You could try looking at https://msdn.microsoft.com/en-us/windows/uwp/get-started/enable-your-device-for-development. It explains a little more of what you get with ‘developer mode’. That page is in english, but there is probably a mandarin version somewhere.
Here are some choice quotes from that webpage as of 2016-08-03:
By default, you can only install Universal Windows Platform (UWP) apps from the Windows Store. Changing these settings to use developer features can change the level of security of your device.
When you enable Developer Mode, you can enable a device for development, or just for sideloading.
Sideloading is installing and then running or testing an app that has not been certified by the Windows Store. For example, an app that is internal to your company only.

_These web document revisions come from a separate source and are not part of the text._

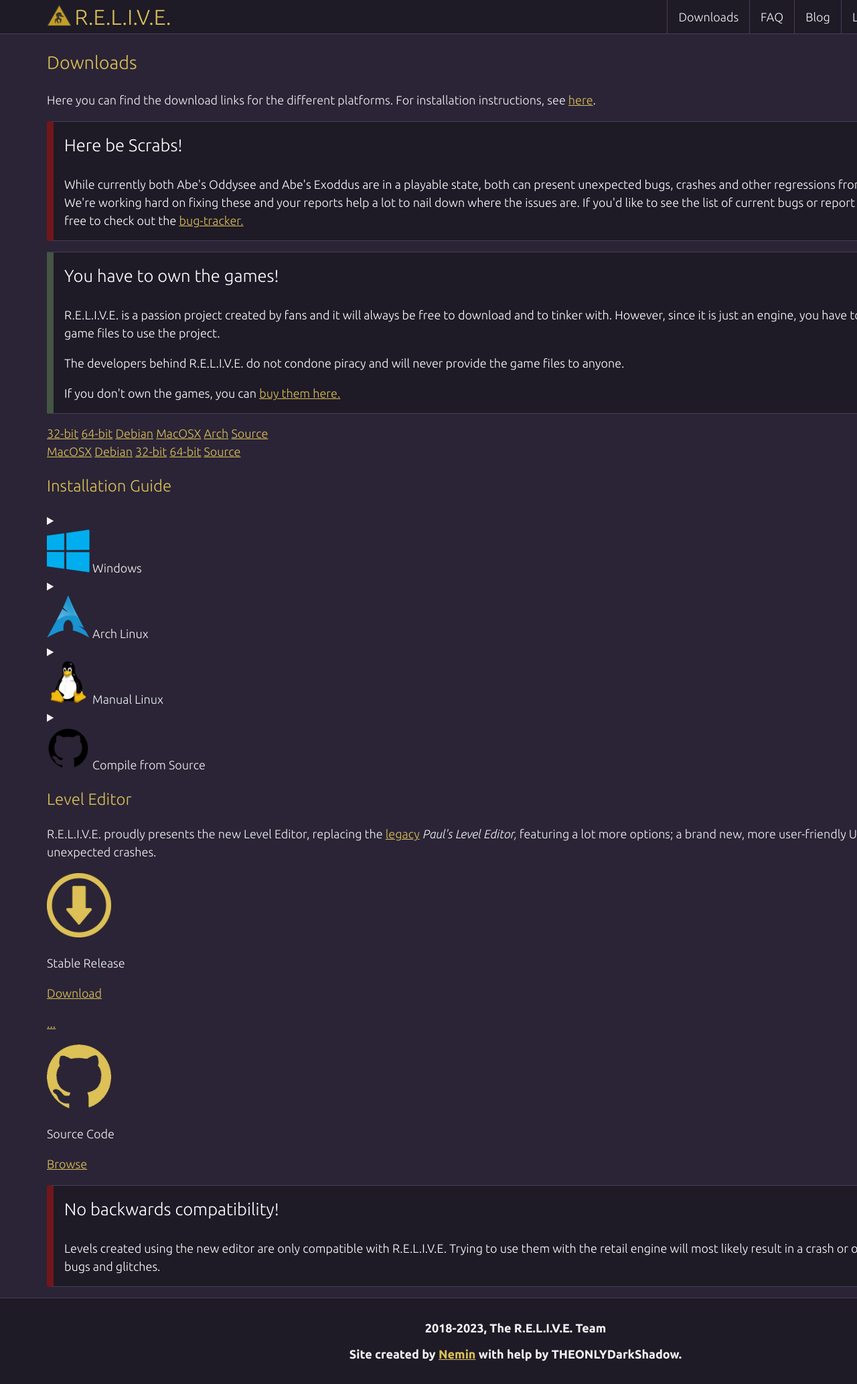
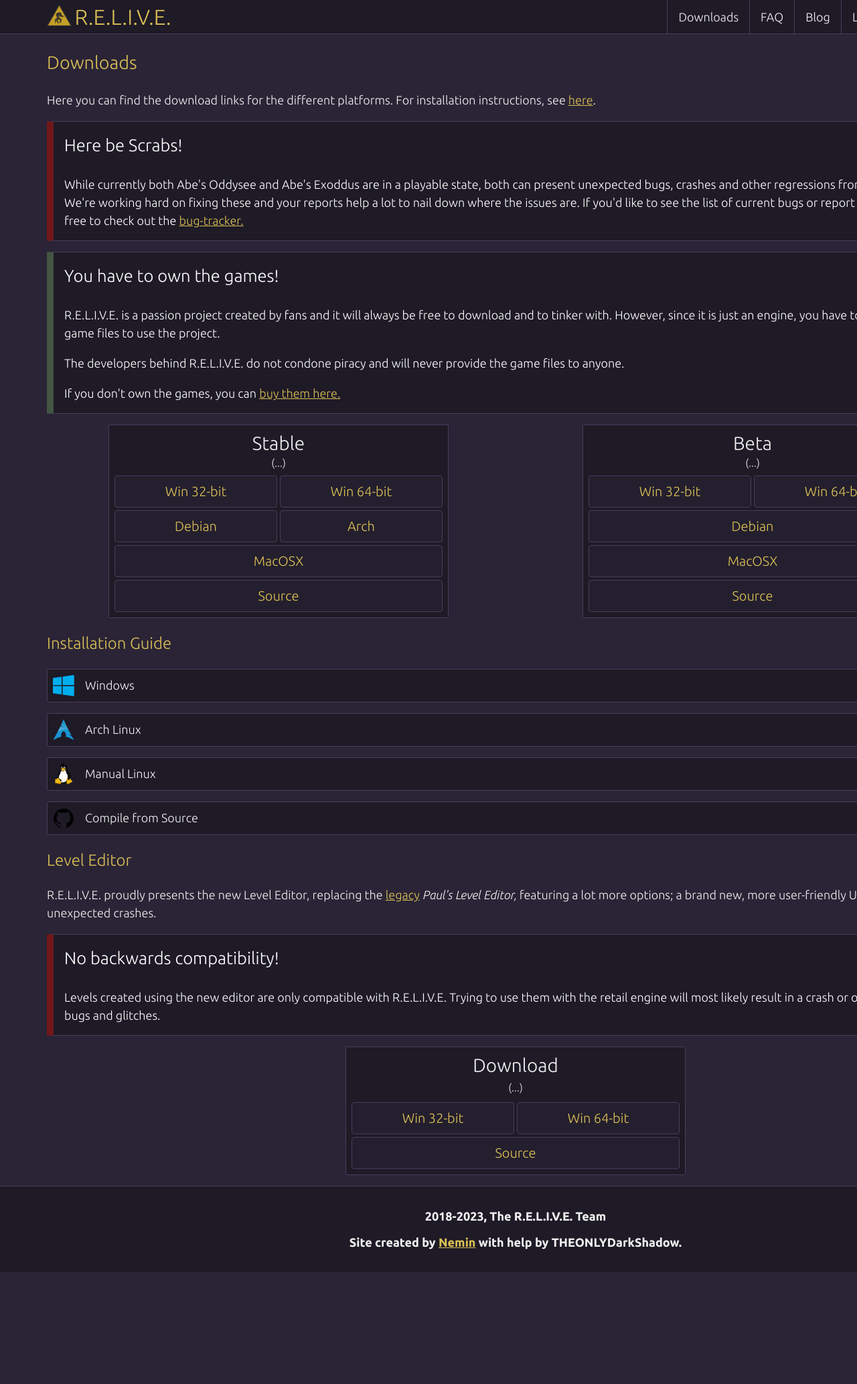
Before and after one commit to AliveTeam/AliveTeam.github.io, a Jekyll site: the page built from downloads.html, in a window 1280 px wide. Shown: the whole page at 67% size. Built offline with Jekyll 4.4.1, drawn with Linux system fonts in a browser that asks for light colours; after the commit the page ends 1900 px from its top, so only the background shows below that.

Commit message:
Reworked downloads.

```diff
--- a/_includes/download.html
+++ /dev/null
@@ -1,10 +0,0 @@
-<div class="item">
-    <img width="96px" src="imgs/{{ include.image }}">
-    <p>{{ include.text }}</p>
-    <a href="{{ include.link }}">
-      <p>{{ include.button }}</p>
-      {% if include.release %}
-      <p class="release" id="{{ include.release }}">...</p>
-      {% endif %}
-    </a>
-</div>
--- /dev/null
+++ b/css/downloads.scss
@@ -0,0 +1,115 @@
+---
+---
+
+div.downloads {
+    display: flex;
+    justify-content: space-around;
+    flex-wrap: wrap;
+    row-gap: 1rem;
+    column-gap: 1rem;
+
+    margin: 1rem 0;
+
+    p {
+        margin: 0;
+        text-align: center;
+        font-size: 1.75rem;
+
+        line-height: 1.35;
+    }
+
+    .release {
+        font-size: 1rem;
+        margin-bottom: 0.45rem;
+    }
+
+    a {
+        font-size: 1.25rem;
+
+        text-align: center;
+        padding: 0.5rem 0;
+        border-radius: 4px;
+        border: 1px solid var(--border-color);
+        text-decoration: none;
+
+        background-color: var(--spec-color);
+        color: var(--header-color);
+
+        &:hover {
+            background-color: var(--header-color);
+            color: var(--popup-color);
+        }
+    }
+
+    >div {
+        background-color: var(--popup-color);
+        flex-basis: 35%;
+        min-width: 300px;
+        border: 1px solid var(--border-color);
+        padding: 0.5rem;
+    }
+
+    .links {
+        display: flex;
+        flex-direction: column;
+        row-gap: 0.25rem;
+
+        div {
+            display: grid;
+            grid-template-columns: 1fr 1fr;
+            column-gap: 0.25rem;
+        }
+    }
+}
+
+#guide {
+    // For Chrome
+    details summary::-webkit-details-marker {
+        display:none;
+    }
+
+    details {
+        border: 1px solid var(--border-color);
+        background-color: var(--spec-color);
+
+        margin-bottom: 1rem;
+
+        &[open] summary {
+            border-bottom: 1px solid var(--border-color);
+        }
+
+        summary {
+            cursor: pointer;
+            background-color: var(--popup-color);
+            list-style-type: none;
+
+            & > div {
+                display: inline-grid;
+                align-items: center;
+                grid-template-columns: 32px auto;
+                padding: 0.5rem;
+                grid-gap: 1rem;
+            }
+
+            img {
+                width: 32px;
+            }
+        }
+
+        & > div {
+            padding: 1rem;
+
+            ol {
+                padding-left: 1rem;
+                margin: 0;
+
+                & > li:first-child p { margin-top: 0;}
+                & > li:last-child p { margin-bottom: 0;}
+            }
+
+            & > p:first-child { margin-top: 0;}
+            & > p:last-child { margin-bottom: 0;}
+        }
+    }
+
+}
--- a/css/index.scss
+++ b/css/index.scss
@@ -7,60 +7,6 @@
 
 @import "header_bg";
 #title::before {background-image: url('/imgs/bg.webp');}
-
-div.downloads {
-    display: grid;
-    grid-template-columns: repeat(auto-fit, 220px);
-    justify-content: center;
-    gap: 2rem;
-
-    margin: 2.5rem 0;
-
-    .item {
-        display: flex;
-        flex-direction: column;
-        align-items: center;
-    }
-
-    a {
-        flex-basis: 100%;
-        width: 100%;
-        justify-self: end;
-
-        text-decoration: none;
-        padding: 0.75rem;
-
-        border: 1px solid var(--border-color);
-        background-color: var(--popup-color);
-
-        display: flex;
-        flex-flow: column nowrap;
-        align-items: center;
-        justify-content: center;
-
-        p {
-            font-size: 1rem;
-            margin: 0;
-            text-align: center;
-        }
-
-        p.release {
-            font-size: 0.75rem;
-        }
-
-        &:hover {
-            background-color: var(--header-color);
-
-            p {
-                color: var(--popup-color);
-            }
-
-            img {
-                filter: brightness(0);
-            }
-        }
-    }
-}
 
 #title > div {
     display: grid;
@@ -127,14 +73,6 @@
     }
 }
 
-#roadmap {
-    #halver {
-        display: grid;
-        grid-template-columns: 1fr 1fr;
-        grid-gap: 2rem;
-    }
-}
-
 #support {
     margin-top: 2rem;
     margin-bottom: 2rem;
@@ -185,58 +123,6 @@
     }
 }
 
-#guide {
-    // For Chrome
-    details summary::-webkit-details-marker {
-        display:none;
-    }
-
-    details {
-        border: 1px solid var(--border-color);
-        background-color: var(--spec-color);
-
-        margin-bottom: 1rem;
-
-        &[open] summary {
-            border-bottom: 1px solid var(--border-color);
-        }
-
-        summary {
-            cursor: pointer;
-            background-color: var(--popup-color);
-            list-style-type: none;
-
-            & > div {
-                display: inline-grid;
-                align-items: center;
-                grid-template-columns: 32px auto;
-                padding: 0.5rem;
-                grid-gap: 1rem;
-            }
-
-            img {
-                width: 32px;
-            }
-        }
-
-        & > div {
-            padding: 1rem;
-
-            ol {
-                padding-left: 1rem;
-                margin: 0;
-
-                & > li:first-child p { margin-top: 0;}
-                & > li:last-child p { margin-bottom: 0;}
-            }
-
-            & > p:first-child { margin-top: 0;}
-            & > p:last-child { margin-bottom: 0;}
-        }
-    }
-
-}
-
 #blog {
     ul {
         display: flex;
--- a/downloads.html
+++ b/downloads.html
@@ -1,36 +1,61 @@
 ---
 ---
 
+<link rel="stylesheet" href="/css/downloads.css" />
+
 <script>
-  async function setDate(url, accessor, selector) {
-    const request = await fetch(url);
-    const json = await request.json();
-    const date = new Date(accessor(json));
-    const formatted = new Intl.DateTimeFormat("en-UK", {year: "numeric", month: "short", day: "numeric"}).format(date)
-
-    document.querySelector(selector).innerText = `(${formatted})`
+  const fetchJson = (url) => fetch("https://api.github.com/repos/" + url).then(r => r.json())
+  const urls = {
+    stable: "AliveTeam/alive_reversing/releases/latest",
+    beta: "mouzedrift/alive_reversing/commits/abi_break_refcount",
+    editor: "AliveTeam/qt-editor/releases/latest",
   }
 
-  false && window.addEventListener("load", () => {
 
-    setDate(
-      "https://api.github.com/repos/paulsapps/alive_reversing/commits/abi_break_refcount",
-      json => json.commit.author.date,
-      "#last_beta"
-    )
+  function setDate(json, accessor, selector) {
+    const date = new Date(accessor(json));
+    const formatted = new Intl.DateTimeFormat("en-UK", { year: "numeric", month: "short", day: "numeric" }).format(date);
 
-    setDate(
-      "https://api.github.com/repos/AliveTeam/alive_reversing/releases/latest",
-      json => json.created_at,
-      "#last_stable"
-    )
+    document.querySelector(selector).innerText = `(${formatted})`;
+  }
 
-    setDate(
-      "https://api.github.com/repos/AliveTeam/qt-editor/releases/latest",
-      json => json.created_at,
-      "#editor_stable"
-    )
-  })
+  function replaceURL(link, assets) {
+    const fileNames = new Map([
+      ["deb", "RELIVE-Linux.deb.zip"],
+      ["win32", "RELIVE_Windows_Binaries_Lite_Debug_x86.zip"],
+      ["win64", "RELIVE_Windows_Binaries_Lite_Debug_x64.zip"],
+      ["mac", "RELIVE-MacOSX.dmg.zip"],
+
+      ["editor_win32", "Editor_Release_x86"],
+      ["editor_win64", "Editor_Release_x64"],
+    ])
+
+    const type = link.dataset.type;
+    const fileName = fileNames.get(type);
+    const asset = assets.find(e => e.name.includes(fileName))
+
+    if (asset) {
+      link.setAttribute("href", asset.browser_download_url);
+    }
+    else {
+      console.warn("Couldn't get asset for " + type  + "!");
+    }
+  }
+
+  false &&
+    window.addEventListener("load", async () => {
+      const betaJson = await fetchJson(urls.beta);
+      const stableJson = await fetchJson(urls.stable);
+      const editorJson = await fetchJson(urls.editor)
+
+      const assets = stableJson.assets.concat(editorJson.assets);
+
+      Array.from(document.querySelectorAll(".artifact")).map(link => replaceURL(link, assets))
+
+      setDate(betaJson, (json) => json.commit.author.date, "#last_beta");
+      setDate(stableJson, (json) => json.created_at, "#last_stable");
+      setDate(editorJson, (json) => json.created_at, "#editor_stable");
+    });
 </script>
 
 <main>
@@ -60,28 +85,44 @@
         <p>If you don't own the games, you can <a href="http://www.oddworld.com/buy-games/">buy them here.</a></p>
       </div>
 
-      <div>
+      <div class="downloads">
         <div class="stable">
-          <a href="https://github.com/AliveTeam/alive_reversing/releases/latest">32-bit</a>
-          <a href="https://github.com/AliveTeam/alive_reversing/releases/latest">64-bit</a>
-          <a href="https://github.com/AliveTeam/alive_reversing/releases/latest">Debian</a>
-          <a href="https://github.com/AliveTeam/alive_reversing/releases/latest">MacOSX</a>
+          <p>Stable</p>
+          <p class="release" id="last_stable">(...)</p>
 
-          <a href="https://aur.archlinux.org/packages/relive-git">Arch</a>
-          <a href="https://github.com/AliveTeam/alive_reversing">Source</a>
+          <div class="links">
+            <div>
+              <a class="artifact" data-type="win32" href="https://github.com/AliveTeam/alive_reversing/releases/latest">Win 32-bit</a>
+              <a class="artifact" data-type="win64" href="https://github.com/AliveTeam/alive_reversing/releases/latest">Win 64-bit</a>
+            </div>
+            <div>
+              <a class="artifact" data-type="deb" href="https://github.com/AliveTeam/alive_reversing/releases/latest">Debian</a>
+              <a href="https://aur.archlinux.org/packages/relive-git">Arch</a>
+            </div>
+            <a class="artifact" data-type="mac" href="https://github.com/AliveTeam/alive_reversing/releases/latest">MacOSX</a>
+            <a href="https://github.com/AliveTeam/alive_reversing">Source</a>
+          </div>
         </div>
 
         <div class="beta">
-          <a href="https://ci.appveyor.com/api/projects/mouzedrift/alive-reversing/artifacts/build/relive-0.1-Darwin.dmg?branch=abi_break_refcount&job=MacOS">MacOSX</a>
-          <a href="https://ci.appveyor.com/api/projects/mouzedrift/alive-reversing/artifacts/build/relive-0.1-Linux.deb?branch=abi_break_refcount&job=Linux">Debian</a>
-          <a href="https://ci.appveyor.com/api/projects/mouzedrift/alive-reversing/artifacts/build/RELIVE_Windows_Binaries_Lite_Debug_x86.zip?branch=abi_break_refcount&job=Windows32">32-bit</a>
-          <a href="https://ci.appveyor.com/api/projects/mouzedrift/alive-reversing/artifacts/build/RELIVE_Windows_Binaries_Lite_Debug_x64.zip?branch=abi_break_refcount&job=Windows64">64-bit</a>
-          <a href="https://github.com/mouzedrift/alive_reversing/tree/abi_break_refcount">Source</a>
+          <p>Beta</p>
+          <p class="release" id="last_beta">(...)</p>
+
+          <div class="links">
+            <div>
+              <a href="https://ci.appveyor.com/api/projects/mouzedrift/alive-reversing/artifacts/build/RELIVE_Windows_Binaries_Lite_Debug_x86.zip?branch=abi_break_refcount&job=Windows32">Win 32-bit</a>
+              <a href="https://ci.appveyor.com/api/projects/mouzedrift/alive-reversing/artifacts/build/RELIVE_Windows_Binaries_Lite_Debug_x64.zip?branch=abi_break_refcount&job=Windows64">Win 64-bit</a>
+            </div>
+            <a href="https://ci.appveyor.com/api/projects/mouzedrift/alive-reversing/artifacts/build/relive-0.1-Linux.deb?branch=abi_break_refcount&job=Linux">Debian</a>
+            <a href="https://ci.appveyor.com/api/projects/mouzedrift/alive-reversing/artifacts/build/relive-0.1-Darwin.dmg?branch=abi_break_refcount&job=MacOS">MacOSX</a>
+            <a href="https://github.com/mouzedrift/alive_reversing/tree/abi_break_refcount">Source</a>
+          </div>
         </div>
       </div>
 
       <h2>Installation Guide</h2>
 
+      <section id="guide">
       <details>
         <summary>
           <div>
@@ -137,24 +178,37 @@
           <p>For instructions please see the <a href="https://github.com/AliveTeam/alive_reversing/blob/master/README.md">README.</a></p>
         </div>
       </details>
-  </div>
+    </div>
   </section>
 
   <section id="editor">
     <div>
       <h2>Level Editor</h2>
 
-      <p>R.E.L.I.V.E. proudly presents the new Level Editor, replacing the <a href="/legacy.html">legacy</a> <i>Paul's Level Editor,</i> featuring a lot more options; a brand new, more user-friendly UI; and a lot less unexpected crashes.</p>
-
-      <div class="downloads">
-        {% include download.html link="https://github.com/AliveTeam/qt-editor/releases/latest" text="Stable Release" button="Download" image="download.webp" release="editor_stable" %}
-
-        {% include download.html link="https://github.com/AliveTeam/qt-editor" text="Source Code" button="Browse" image="gh.webp" %}
-      </div>
+      <p>
+        R.E.L.I.V.E. proudly presents the new Level Editor, replacing the <a href="/legacy.html">legacy</a> <i>Paul's Level Editor,</i> featuring a lot more
+        options; a brand new, more user-friendly UI; and a lot less unexpected crashes.
+      </p>
 
       <div class="warning" id="backwards">
         <h3>No backwards compatibility!</h3>
-        <p>Levels created using the new editor are only compatible with R.E.L.I.V.E. Trying to use them with the retail engine will most likely result in a crash or other unexpected bugs and glitches.</p>
+        <p>
+          Levels created using the new editor are only compatible with R.E.L.I.V.E. Trying to use them with the retail engine will most likely result in a crash
+          or other unexpected bugs and glitches.
+        </p>
+      </div>
+
+      <div class="downloads">
+
+        <div class="links">
+          <p>Download</p>
+          <p class="release" id="editor_stable">(...)</p>
+          <div>
+            <a class="artifact" data-type="editor_win32" href="https://github.com/AliveTeam/alive_reversing/releases/latest">Win 32-bit</a>
+            <a class="artifact" data-type="editor_win64" href="https://github.com/AliveTeam/alive_reversing/releases/latest">Win 64-bit</a>
+          </div>
+          <a href="https://github.com/AliveTeam/qt-editor">Source</a>
+        </div>
       </div>
     </div>
   </section>
```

Developer mode lets you sideload apps, and also run apps from Visual Studio in debug mode.
If you intend on writing and testing app on the same PC (the most common scenario) you'll need to select Developer Mode.
Note If you sideload apps, you should still only install apps from trusted sources. When you install a sideloaded app that has not been certified by the Windows Store, you are agreeing that you have obtained all rights necessary to sideload the app and that you are solely responsible for any harm that results from installing and running the app.
In addition to sideloading, the Developer mode setting enables debugging and additional deployment options. It replaces the Windows 8.1 requirement for a developer license.
On the desktop device family:
Enable Developer mode to develop and debug apps in Visual Studio. As stated previously, you will be prompted in Visual Studio if Developer mode is not enabled.
On the mobile device family:
Enable developer mode to deploy apps from Visual Studio and debug them on the device.
So, depending on how you look at it, it isn't any more dangerous than the software you install and execute.